### Task objective
Every record below should be copied exactly, with the pictures left out.

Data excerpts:

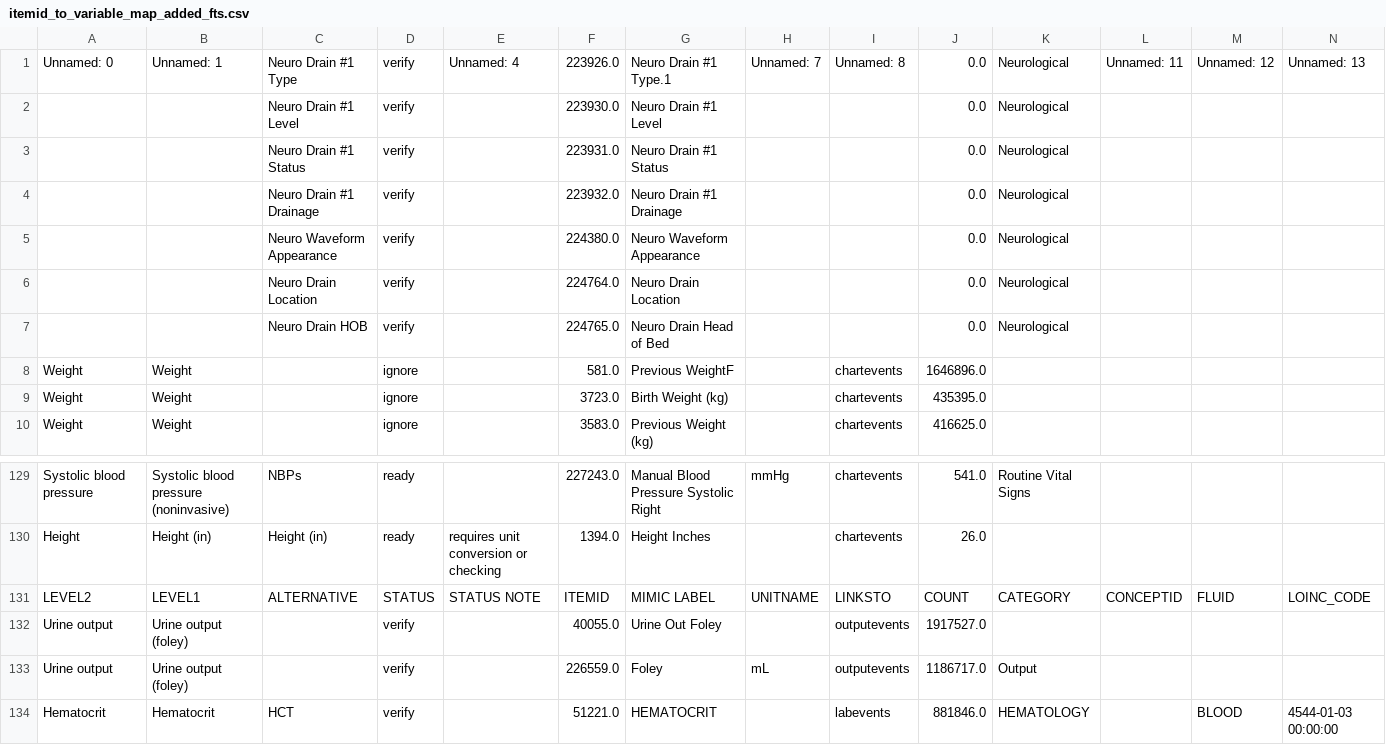
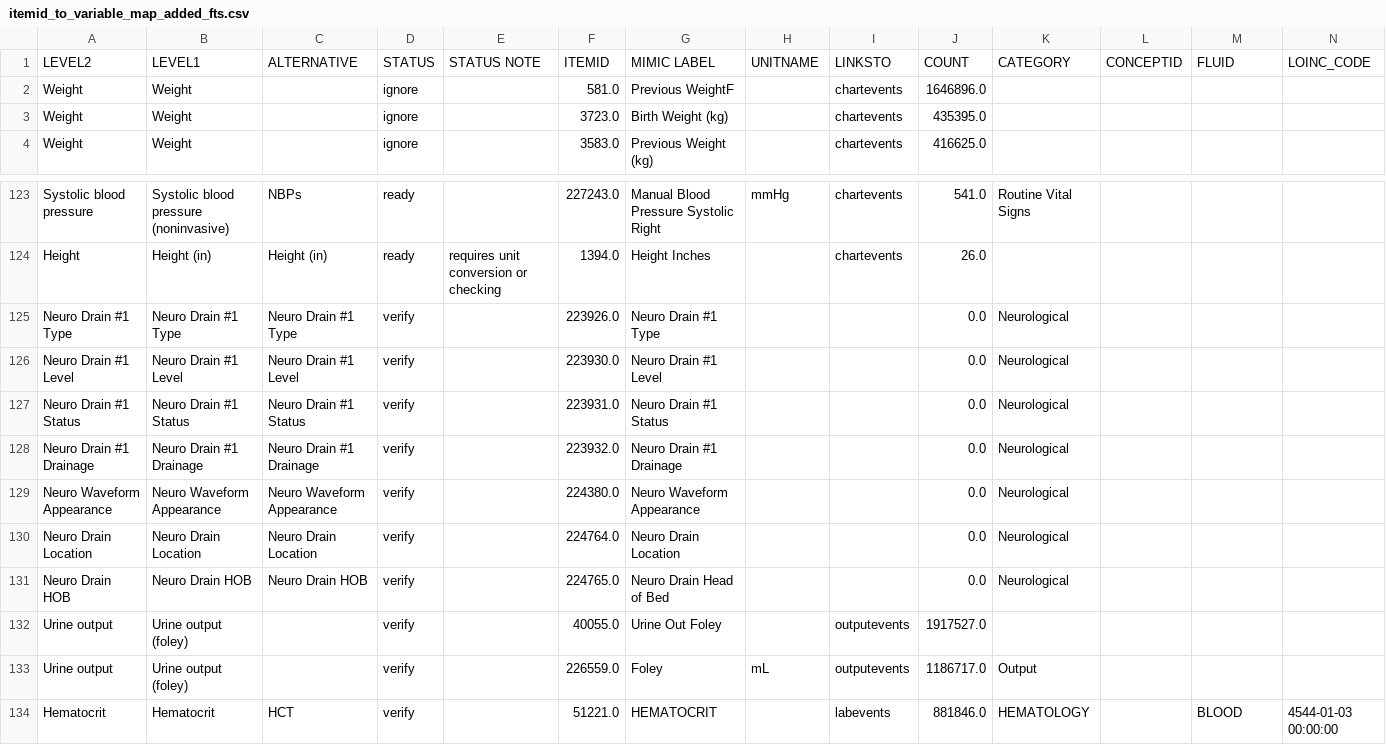
Before and after one commit to joaofonseca9/mimic3-benchmarks-TBI_edit, a CSV file: mimic3benchmark/resources/itemid_to_variable_map_added_fts.csv, drawn as a sheet; only a part is shown, gaps mark what is left out; removed rows and columns are numbered as before the commit, all else as after; rows hold the shown columns only; the diff names each change by its address in the sheet, - before the commit and + after, or states it on an @@ line.

Commit message:
Changing variable selection

```diff
--- a/mimic3benchmark/resources/itemid_to_variable_map_added_fts.csv
+++ b/mimic3benchmark/resources/itemid_to_variable_map_added_fts.csv
-row 1: Unnamed: 0 | Unnamed: 1 | Neuro Drain #1 Type | verify | Unnamed: 4 | 223926.0 | Neuro Drain #1 Type.1 | Unnamed: 7 | Unnamed: 8 | 0.0 | Neurological | Unnamed: 11 | Unnamed: 12 | Unnamed: 13
-row 2:  |  | Neuro Drain #1 Level | verify |  | 223930.0 | Neuro Drain #1 Level |  |  | 0.0 | Neurological
-row 3:  |  | Neuro Drain #1 Status | verify |  | 223931.0 | Neuro Drain #1 Status |  |  | 0.0 | Neurological
-row 4:  |  | Neuro Drain #1 Drainage | verify |  | 223932.0 | Neuro Drain #1 Drainage |  |  | 0.0 | Neurological
-row 5:  |  | Neuro Waveform Appearance | verify |  | 224380.0 | Neuro Waveform Appearance |  |  | 0.0 | Neurological
-row 6:  |  | Neuro Drain Location | verify |  | 224764.0 | Neuro Drain Location |  |  | 0.0 | Neurological
-row 7:  |  | Neuro Drain HOB | verify |  | 224765.0 | Neuro Drain Head of Bed |  |  | 0.0 | Neurological
+row 1: LEVEL2 | LEVEL1 | ALTERNATIVE | STATUS | STATUS NOTE | ITEMID | MIMIC LABEL | UNITNAME | LINKSTO | COUNT | CATEGORY | CONCEPTID | FLUID | LOINC_CODE
-row 131: LEVEL2 | LEVEL1 | ALTERNATIVE | STATUS | STATUS NOTE | ITEMID | MIMIC LABEL | UNITNAME | LINKSTO | COUNT | CATEGORY | CONCEPTID | FLUID | LOINC_CODE
+row 125: Neuro Drain #1 Type | Neuro Drain #1 Type | Neuro Drain #1 Type | verify |  | 223926.0 | Neuro Drain #1 Type |  |  | 0.0 | Neurological
+row 126: Neuro Drain #1 Level | Neuro Drain #1 Level | Neuro Drain #1 Level | verify |  | 223930.0 | Neuro Drain #1 Level |  |  | 0.0 | Neurological
+row 127: Neuro Drain #1 Status | Neuro Drain #1 Status | Neuro Drain #1 Status | verify |  | 223931.0 | Neuro Drain #1 Status |  |  | 0.0 | Neurological
+row 128: Neuro Drain #1 Drainage | Neuro Drain #1 Drainage | Neuro Drain #1 Drainage | verify |  | 223932.0 | Neuro Drain #1 Drainage |  |  | 0.0 | Neurological
+row 129: Neuro Waveform Appearance | Neuro Waveform Appearance | Neuro Waveform Appearance | verify |  | 224380.0 | Neuro Waveform Appearance |  |  | 0.0 | Neurological
+row 130: Neuro Drain Location | Neuro Drain Location | Neuro Drain Location | verify |  | 224764.0 | Neuro Drain Location |  |  | 0.0 | Neurological
+row 131: Neuro Drain HOB | Neuro Drain HOB | Neuro Drain HOB | verify |  | 224765.0 | Neuro Drain Head of Bed |  |  | 0.0 | Neurological
```
Also changed, not shown: 1 other file.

### Result for this task
Before and after one commit to joaofonseca9/mimic3-benchmarks-TBI_edit, a CSV file: mimic3benchmark/resources/itemid_to_variable_map_added_fts.csv, drawn as a sheet; only a part is shown, gaps mark what is left out; removed rows and columns are numbered as before the commit, all else as after; rows hold the shown columns only; the diff names each change by its address in the sheet, - before the commit and + after, or states it on an @@ line.

Commit message:
Changing variable selection

```diff
--- a/mimic3benchmark/resources/itemid_to_variable_map_added_fts.csv
+++ b/mimic3benchmark/resources/itemid_to_variable_map_added_fts.csv
-row 1: Unnamed: 0 | Unnamed: 1 | Neuro Drain #1 Type | verify | Unnamed: 4 | 223926.0 | Neuro Drain #1 Type.1 | Unnamed: 7 | Unnamed: 8 | 0.0 | Neurological | Unnamed: 11 | Unnamed: 12 | Unnamed: 13
-row 2:  |  | Neuro Drain #1 Level | verify |  | 223930.0 | Neuro Drain #1 Level |  |  | 0.0 | Neurological
-row 3:  |  | Neuro Drain #1 Status | verify |  | 223931.0 | Neuro Drain #1 Status |  |  | 0.0 | Neurological
-row 4:  |  | Neuro Drain #1 Drainage | verify |  | 223932.0 | Neuro Drain #1 Drainage |  |  | 0.0 | Neurological
-row 5:  |  | Neuro Waveform Appearance | verify |  | 224380.0 | Neuro Waveform Appearance |  |  | 0.0 | Neurological
-row 6:  |  | Neuro Drain Location | verify |  | 224764.0 | Neuro Drain Location |  |  | 0.0 | Neurological
-row 7:  |  | Neuro Drain HOB | verify |  | 224765.0 | Neuro Drain Head of Bed |  |  | 0.0 | Neurological
+row 1: LEVEL2 | LEVEL1 | ALTERNATIVE | STATUS | STATUS NOTE | ITEMID | MIMIC LABEL | UNITNAME | LINKSTO | COUNT | CATEGORY | CONCEPTID | FLUID | LOINC_CODE
-row 131: LEVEL2 | LEVEL1 | ALTERNATIVE | STATUS | STATUS NOTE | ITEMID | MIMIC LABEL | UNITNAME | LINKSTO | COUNT | CATEGORY | CONCEPTID | FLUID | LOINC_CODE
+row 125: Neuro Drain #1 Type | Neuro Drain #1 Type | Neuro Drain #1 Type | verify |  | 223926.0 | Neuro Drain #1 Type |  |  | 0.0 | Neurological
+row 126: Neuro Drain #1 Level | Neuro Drain #1 Level | Neuro Drain #1 Level | verify |  | 223930.0 | Neuro Drain #1 Level |  |  | 0.0 | Neurological
+row 127: Neuro Drain #1 Status | Neuro Drain #1 Status | Neuro Drain #1 Status | verify |  | 223931.0 | Neuro Drain #1 Status |  |  | 0.0 | Neurological
+row 128: Neuro Drain #1 Drainage | Neuro Drain #1 Drainage | Neuro Drain #1 Drainage | verify |  | 223932.0 | Neuro Drain #1 Drainage |  |  | 0.0 | Neurological
+row 129: Neuro Waveform Appearance | Neuro Waveform Appearance | Neuro Waveform Appearance | verify |  | 224380.0 | Neuro Waveform Appearance |  |  | 0.0 | Neurological
+row 130: Neuro Drain Location | Neuro Drain Location | Neuro Drain Location | verify |  | 224764.0 | Neuro Drain Location |  |  | 0.0 | Neurological
+row 131: Neuro Drain HOB | Neuro Drain HOB | Neuro Drain HOB | verify |  | 224765.0 | Neuro Drain Head of Bed |  |  | 0.0 | Neurological
```
Also changed, not shown: 1 other file.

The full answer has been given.